Editorial Board   Guest Author

Mr. Muller

David Muller

Founder, DCM Fabrication

David Muller is a visual translator, a professional fluent in the language of design, which enables him to transform an artist's sketches and renderings into a display of Christmastime enchantment, Swiss perfection and a stage on behalf of a grand production celebrating, respectively, fashion as a lifestyle and museums as gateways to the wonders of the universe. As the Founder of DCM Fabrication, Mr. Muller uses light, technology and various accessories to convert a window or an exhibition into a scene of collegiate bonhomie - of mannequins outfitted by Ralph Lauren, standing in a room adorned with vintage pennants, classic books, steamer trunks, suitcases and other pieces of luggage - in which the brass buttons of a navy blazer sparkle like gold coins and a striped silk tie is a makeshift belt for a pair of flat-front khakis. Creating that dream world, under navy blue awnings stamped with Lauren's iconic polo player, or segueing from this theme to the minimalism of Calvin Klein's aesthetic, or celebrating the ultra-luxury of a Patek Philippe timepiece, that “You never really own a Patek Philippe. You merely look after it for the next generation,” all of this - the materials, the staging, the infusion of beauty and elegance - is what Mr. Muller does. From his work with the Gottesman Hall of Planet Earth at the American Museum of Natural History to his projects for J. Crew and The Frye Company, Mr. Muller makes a two-dimensional drawing a three-dimensional piece of commercial art. A graduate of Morrisville State College, he resides in New York City.

Mr. Muller can be contacted at muller543@aol.com

Coming up in November 2020...

Hotel Design: Home Away From Home

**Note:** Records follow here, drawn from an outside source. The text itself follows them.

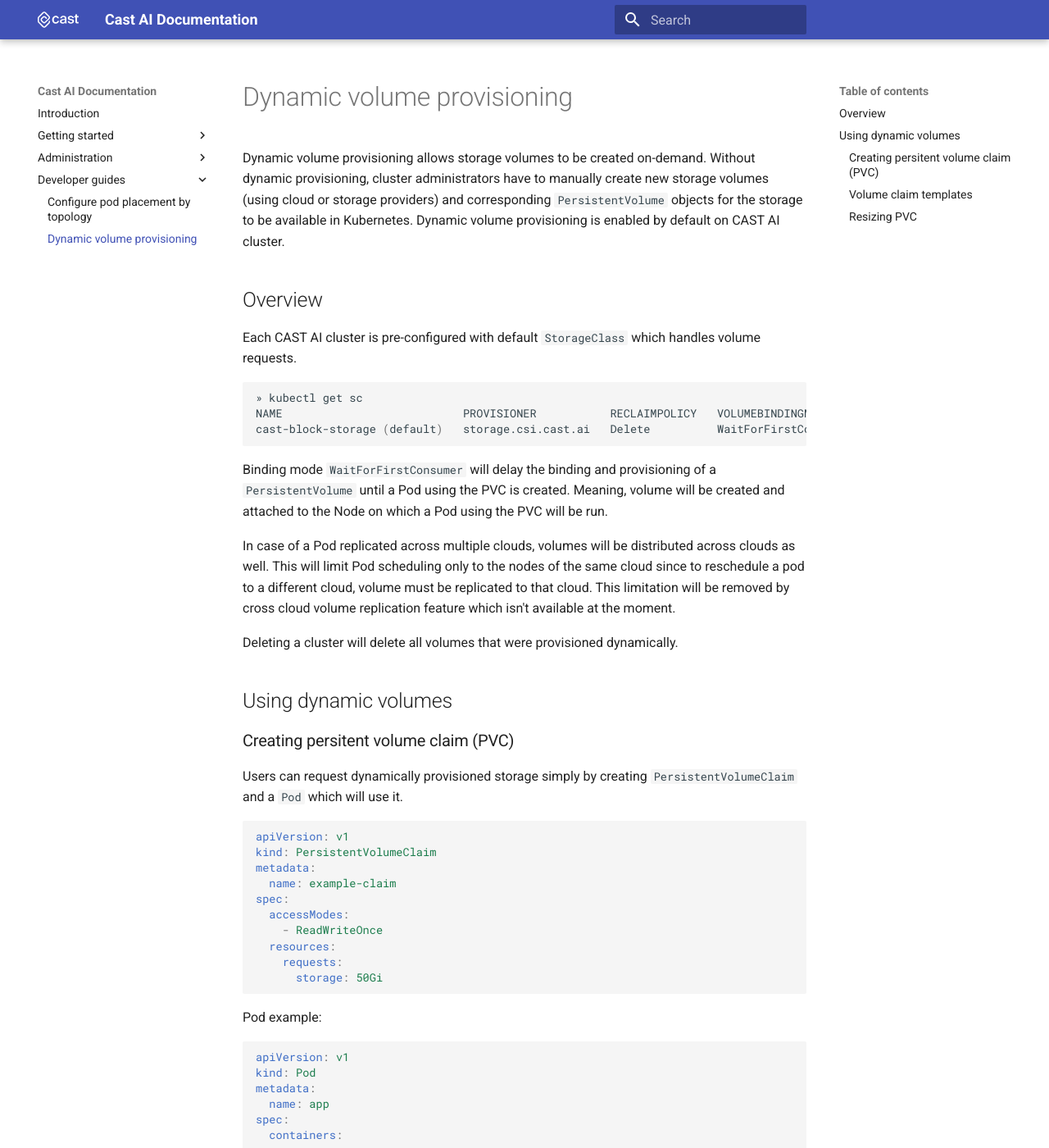
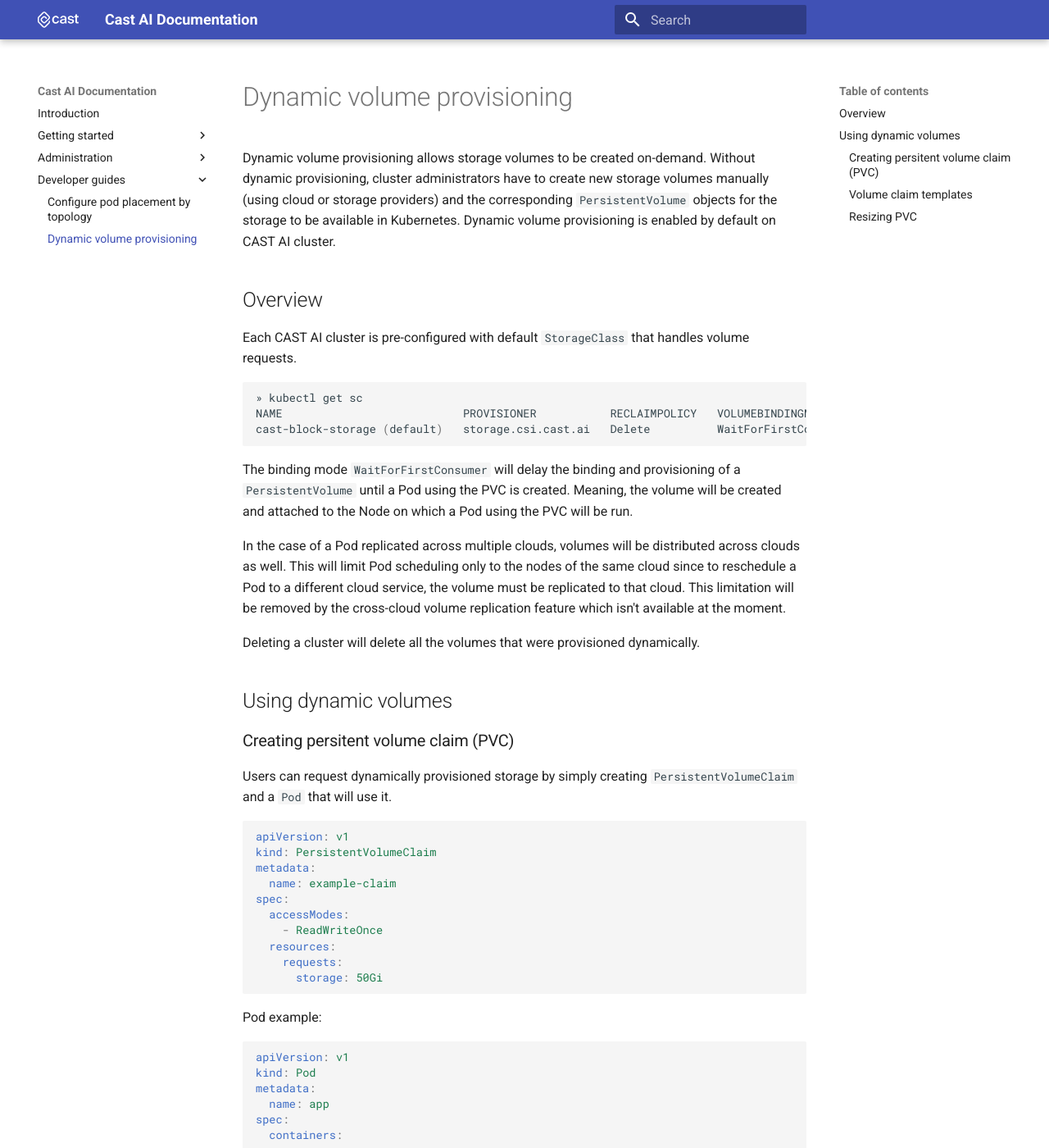
Before and after one commit to castai/docs, an MkDocs documentation site: the page built from docs/guides/volumes.md, in a window 1280 px wide and 1400 px high. Shown: the whole window at 82% size. Built offline with MkDocs 1.6.1 and Material for MkDocs 9.7.7, drawn with Linux system fonts in a browser that asks for light colours; some of the changed text lies outside the part shown.

Commit message:
Update volumes.md

````diff
--- a/docs/guides/volumes.md
+++ b/docs/guides/volumes.md
@@ -1,28 +1,27 @@
 Dynamic volume provisioning allows storage volumes to be created on-demand.
-Without dynamic provisioning, cluster administrators have to manually create new storage volumes (using cloud or storage providers) and corresponding
-`PersistentVolume` objects for the storage to be available in Kubernetes. Dynamic volume provisioning is
-enabled by default on CAST AI cluster.
+Without dynamic provisioning, cluster administrators have to create new storage volumes manually (using cloud or storage providers) and the corresponding
+`PersistentVolume` objects for the storage to be available in Kubernetes. Dynamic volume provisioning is enabled by default on CAST AI cluster.
 
 ## Overview
-Each CAST AI cluster is pre-configured with default `StorageClass` which handles volume requests.
+Each CAST AI cluster is pre-configured with default `StorageClass` that handles volume requests.
 ```shell
 » kubectl get sc
 NAME                           PROVISIONER           RECLAIMPOLICY   VOLUMEBINDINGMODE      ALLOWVOLUMEEXPANSION   AGE
 cast-block-storage (default)   storage.csi.cast.ai   Delete          WaitForFirstConsumer   true                   2m18s
 ```
-Binding mode `WaitForFirstConsumer` will delay the binding and provisioning of a `PersistentVolume` until a Pod using the PVC is created.
-Meaning, volume will be created and attached to the Node on which a Pod using the PVC will be run.
+The binding mode `WaitForFirstConsumer` will delay the binding and provisioning of a `PersistentVolume` until a Pod using the PVC is created.
+Meaning, the volume will be created and attached to the Node on which a Pod using the PVC will be run.
 
-In case of a Pod replicated across multiple clouds, volumes will be distributed across clouds as well.
-This will limit Pod scheduling only to the nodes of the same cloud since to reschedule a pod to a different cloud,
-volume must be replicated to that cloud. This limitation will be removed by cross cloud volume replication feature which isn't available
+In the case of a Pod replicated across multiple clouds, volumes will be distributed across clouds as well.
+This will limit Pod scheduling only to the nodes of the same cloud since to reschedule a Pod to a different cloud service,
+the volume must be replicated to that cloud. This limitation will be removed by the cross-cloud volume replication feature which isn't available
 at the moment.
 
-Deleting a cluster will delete all volumes that were provisioned dynamically.
+Deleting a cluster will delete all the volumes that were provisioned dynamically.
 
 ## Using dynamic volumes
 ### Creating persitent volume claim (PVC)
-Users can request dynamically provisioned storage simply by creating `PersistentVolumeClaim` and a `Pod` which will use it.
+Users can request dynamically provisioned storage by simply creating `PersistentVolumeClaim` and a `Pod` that will use it.
 ```yaml
 apiVersion: v1
 kind: PersistentVolumeClaim
@@ -123,7 +122,7 @@
 
 ### Resizing PVC
 Any PVC created using `cast-block-storage` `StorageClass` can be edited to request more space.
-Kubernetes will interpret a change to the storage field as a request for more space, this will trigger automatic volume resizing.
+Kubernetes will interpret a change to the storage field as a request for more space. This will trigger automatic volume resizing.
 
 ```shell
 » kubectl edit pvc www-web-0
````
Also changed, not shown: other parts of docs/guides/volumes.md (+1 -1 lines).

With the rise of the sharing economy and the peer-to-peer marketplace for lodging options, hoteliers are re-thinking the look, feel and appeal of their locations. There is an emphasis on re-creating a feeling of homeyness - a comfortable, cozy and inviting space that feels like home. 'This is accomplished through the careful selection of furniture design, paint colors, lighting design, artwork, bathroom fixtures and textile accessories. In addition, some hotels are providing their guests with upscale amenities, such as a book and movie library, home-style kitchenettes, a coffee machine with locally-sourced beans and tea, or even a batch of fresh-baked cookies. Similarly, there is a growing design trend based on the concept of place-making. Travelers are searching for experiences that are unique and authentic to the locale in which they find themselves, and so hotel designers are integrating a sense of place into their work. This is partially achieved by incorporating traditional artisanal crafts and other local artwork into hotel rooms and communal spaces. Another design trend includes the creation of full-service, co-working environments within the hotel. Guests don't like to stay alone in their room when they need to work, so now they can go downstairs to the lobby-or up to the roof-to work among others. These areas encourage guests - and non-guests alike - to stay as long as they like and to partake of hotel amenities. Finally, recognizing the importance of the Wellness Movement, some designers are exploring how room design can increase the likelihood of deep and restorative sleep. Creating dark and quiet spaces, blocking excessive light, providing guests with a selection of different kinds of pillows, and the ability to control room temperature, are a few of the best practices in this area. These are some of the architecture and design topics that will be covered in the November issue of the Hotel Business Review.